    Right there is a situation that was handle in a socially appropriate anner and it would not have been possible without the help of parents and therapists.
    And during the session, there are a million little interactions that the therapist can help the kids with.
    I would not expect big results right away. But I am convinced it helps V as well as my other 2: Sweet Pea is stimulated and tries her best to talk (she is so cute!)and Partner is learning patience, empathy and also learns that he can have fun with all kinds of kids.
    If I were you, I would want to witness a few session in order to get a better idea. Would it be possible? I don't see why not. You can explain that your goal is also to learn from it.
  6. Malika

    Malika Well-Known Member
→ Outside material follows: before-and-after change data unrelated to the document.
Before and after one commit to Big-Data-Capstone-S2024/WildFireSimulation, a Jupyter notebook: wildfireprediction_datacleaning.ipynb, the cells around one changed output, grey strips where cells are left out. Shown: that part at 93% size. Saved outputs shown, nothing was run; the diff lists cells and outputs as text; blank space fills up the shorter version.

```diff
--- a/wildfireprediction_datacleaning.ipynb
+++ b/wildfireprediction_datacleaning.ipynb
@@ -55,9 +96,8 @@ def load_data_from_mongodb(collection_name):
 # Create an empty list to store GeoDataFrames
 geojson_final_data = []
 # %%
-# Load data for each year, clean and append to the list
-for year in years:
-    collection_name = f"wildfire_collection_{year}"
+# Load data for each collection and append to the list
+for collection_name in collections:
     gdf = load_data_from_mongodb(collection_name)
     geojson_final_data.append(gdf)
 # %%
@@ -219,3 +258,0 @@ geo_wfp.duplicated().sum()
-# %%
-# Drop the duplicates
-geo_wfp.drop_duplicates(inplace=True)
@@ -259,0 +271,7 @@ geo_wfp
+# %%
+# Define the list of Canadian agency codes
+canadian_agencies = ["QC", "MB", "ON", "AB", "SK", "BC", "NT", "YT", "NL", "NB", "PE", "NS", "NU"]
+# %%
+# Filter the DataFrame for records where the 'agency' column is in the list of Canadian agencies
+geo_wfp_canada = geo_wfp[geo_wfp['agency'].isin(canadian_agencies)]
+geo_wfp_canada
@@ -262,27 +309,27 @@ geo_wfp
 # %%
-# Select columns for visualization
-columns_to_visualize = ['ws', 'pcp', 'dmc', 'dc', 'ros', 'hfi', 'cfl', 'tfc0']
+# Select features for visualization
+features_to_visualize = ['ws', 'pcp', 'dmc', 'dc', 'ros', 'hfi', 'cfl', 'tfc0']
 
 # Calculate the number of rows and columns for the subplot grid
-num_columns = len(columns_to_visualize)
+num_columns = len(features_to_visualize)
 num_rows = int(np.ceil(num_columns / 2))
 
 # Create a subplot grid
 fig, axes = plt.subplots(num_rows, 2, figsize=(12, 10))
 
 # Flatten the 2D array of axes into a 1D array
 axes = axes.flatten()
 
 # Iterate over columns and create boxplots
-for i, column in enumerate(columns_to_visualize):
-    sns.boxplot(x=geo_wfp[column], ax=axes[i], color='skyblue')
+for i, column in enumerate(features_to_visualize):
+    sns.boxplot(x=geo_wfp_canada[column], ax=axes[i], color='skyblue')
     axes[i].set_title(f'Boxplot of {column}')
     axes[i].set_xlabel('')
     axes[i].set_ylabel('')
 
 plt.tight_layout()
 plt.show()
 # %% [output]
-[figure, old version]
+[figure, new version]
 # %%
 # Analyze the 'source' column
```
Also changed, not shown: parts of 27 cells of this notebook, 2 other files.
    This is all helpful, thank you. Ktllc, you have been out of France too long :) I can just imagine the look the professionals will give me if I ask to come in on the group... that's not the way it's done, they will say!! Besides which, J will act up and be different if I am present. Your group sounds great, much more natural and helpful to the children since all the parents are present.
    I think the problems of the children are too diverse. J's problem isn't in interacting with other kids per se - making connections, being friendly, starting up a conversation and keeping it going. It's that he's too wild and hyperactive, leaping and rushing about too much, too focused on his own sensory dance particularly in new situations. And I just don't see how any force on earth other than medication could stop him doing that because he doesn't have that much control over it.
    They're doing their best, I am grateful for the offer of help as I say, but I'm having trouble seeing how this could make any difference to J.
  7. Ktllc

    Ktllc New Member
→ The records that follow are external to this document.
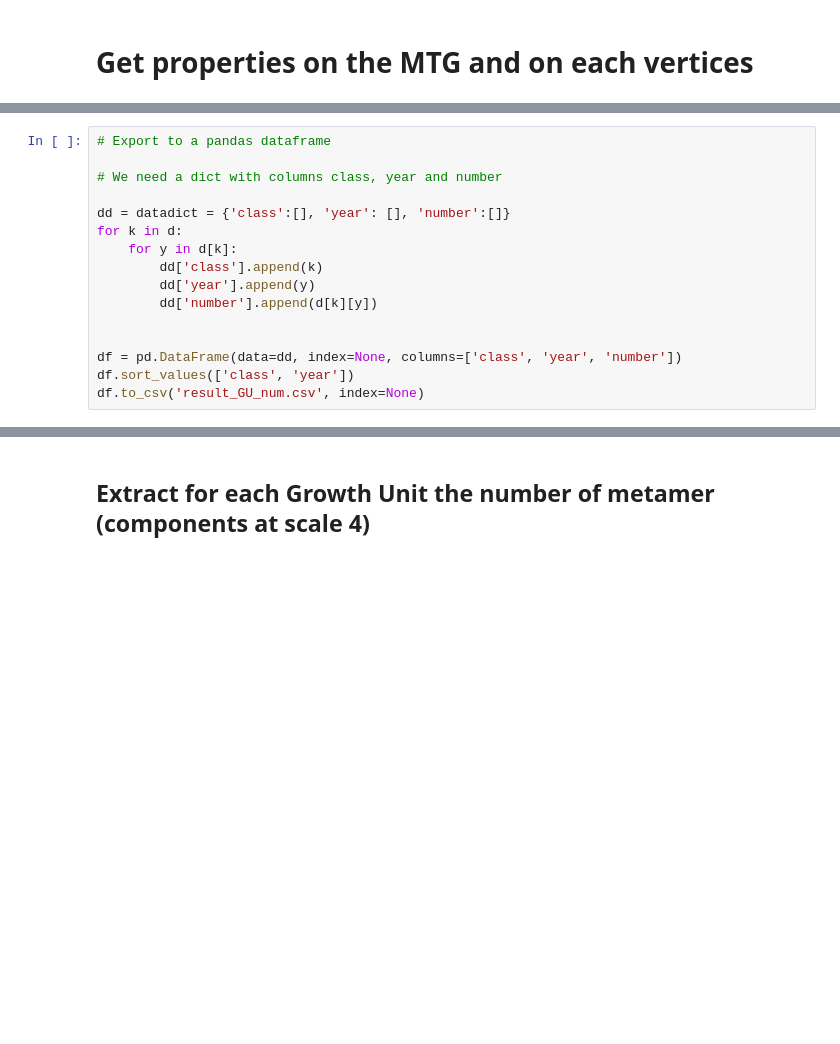
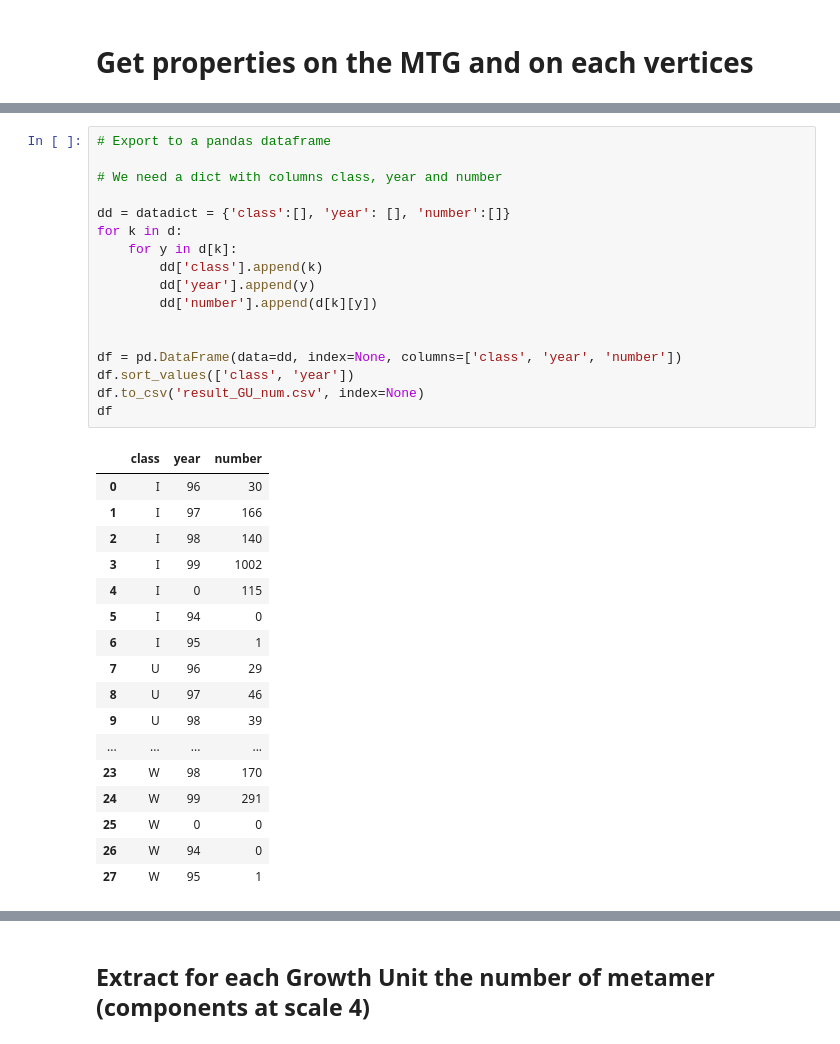
Before and after one commit to openalea-training/agreenium_training_2018, a Jupyter notebook: MTG_Analysis.ipynb, the cells around one changed output, grey strips where cells are left out. Drawn from its saved outputs; the diff is of its cells as text; blank space fills up the shorter version.

```diff
--- a/MTG_Analysis.ipynb
+++ b/MTG_Analysis.ipynb
@@ -170,19 +182,38 @@ set(['I', 'U', 'D', 'W'])
 # %%
 # Export to a pandas dataframe
 
 # We need a dict with columns class, year and number
 
 dd = datadict = {'class':[], 'year': [], 'number':[]}
 for k in d:
     for y in d[k]:
         dd['class'].append(k)
         dd['year'].append(y)
         dd['number'].append(d[k][y])
 
 
 df = pd.DataFrame(data=dd, index=None, columns=['class', 'year', 'number'])
 df.sort_values(['class', 'year'])
 df.to_csv('result_GU_num.csv', index=None)
+df
+# %% [output]
+|  | class | year | number |
+| 0 | I | 96 | 30 |
+| 1 | I | 97 | 166 |
+| 2 | I | 98 | 140 |
+| 3 | I | 99 | 1002 |
+| 4 | I | 0 | 115 |
+| 5 | I | 94 | 0 |
+| 6 | I | 95 | 1 |
+| 7 | U | 96 | 29 |
+| 8 | U | 97 | 46 |
+| 9 | U | 98 | 39 |
+| ... | ... | ... | ... |
+| 23 | W | 98 | 170 |
+| 24 | W | 99 | 291 |
+| 25 | W | 0 | 0 |
+| 26 | W | 94 | 0 |
+| 27 | W | 95 | 1 |
 # %%
 
 df.plot(x='year', y='number', by='class', kind='bar')
```
Also changed, not shown: parts of 14 cells of this notebook, 1 other file.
    If the hyperactivity is your main problem, you could try introducing J to the program "how does my engine run". We recently try doing it again with V (with help of his Occupational Therapist (OT)) but V is way to litteral to understand it and we were not able to explain it to him...
    You might have better luck! The idea is not all that complicated: a race car goes real fast, zoom zoom through everything and therfor, sometimes, knocks things down if it drives through a regular street or play ground. There are a place for a race car: the race track. J cannot fonction as a race car all the time, otherwise he might have negative consequences (need to find examples he can relate to)
    Than you have a car that runs just right (maybe your family car?) and that's really nice for everyone involved because it has time to pay attention to its surrounding and can speed up and slow down in a controlled manner.
    Than the slow car: needs gaz, can't really run good. You get the idea.
    If J does not relate to cars, he can pick animals (cheetah, dog and turtle maybe or whatever he wants really).
    The main idea is for him to let you know how he feels at specific moments: "I feel like a race car because I can't stop running and jumping". Once he can identify it, then you can offer activities to help him slow down and bring him back to the state of the car that runs just right.
    I'll email you some word cards that explain different activities that could help him slow down. I've selected the ones that are calming for V, J could of course react differently.
    V is not or at least does not appear to be as active as J, but we are havng issues again. He is in constant motion and even stiming every now and then (somethings I had never seen him do before). But to answer your questions: YES, one can help a child slow down without medications. It's the matter of finding the right sensory diet for the child.
  8. whatamess

    whatamess New Member

    "How does my Engine Run?" is a good idea, also, popular in schools for social skills is a program called "Super Flex" which uses cartoon characters to represent thought processes, moods, negative characteristics and Super Flex is the super hero who tries to understand these 'enemies' and defeat them. I think J really might enjoy learning about this program.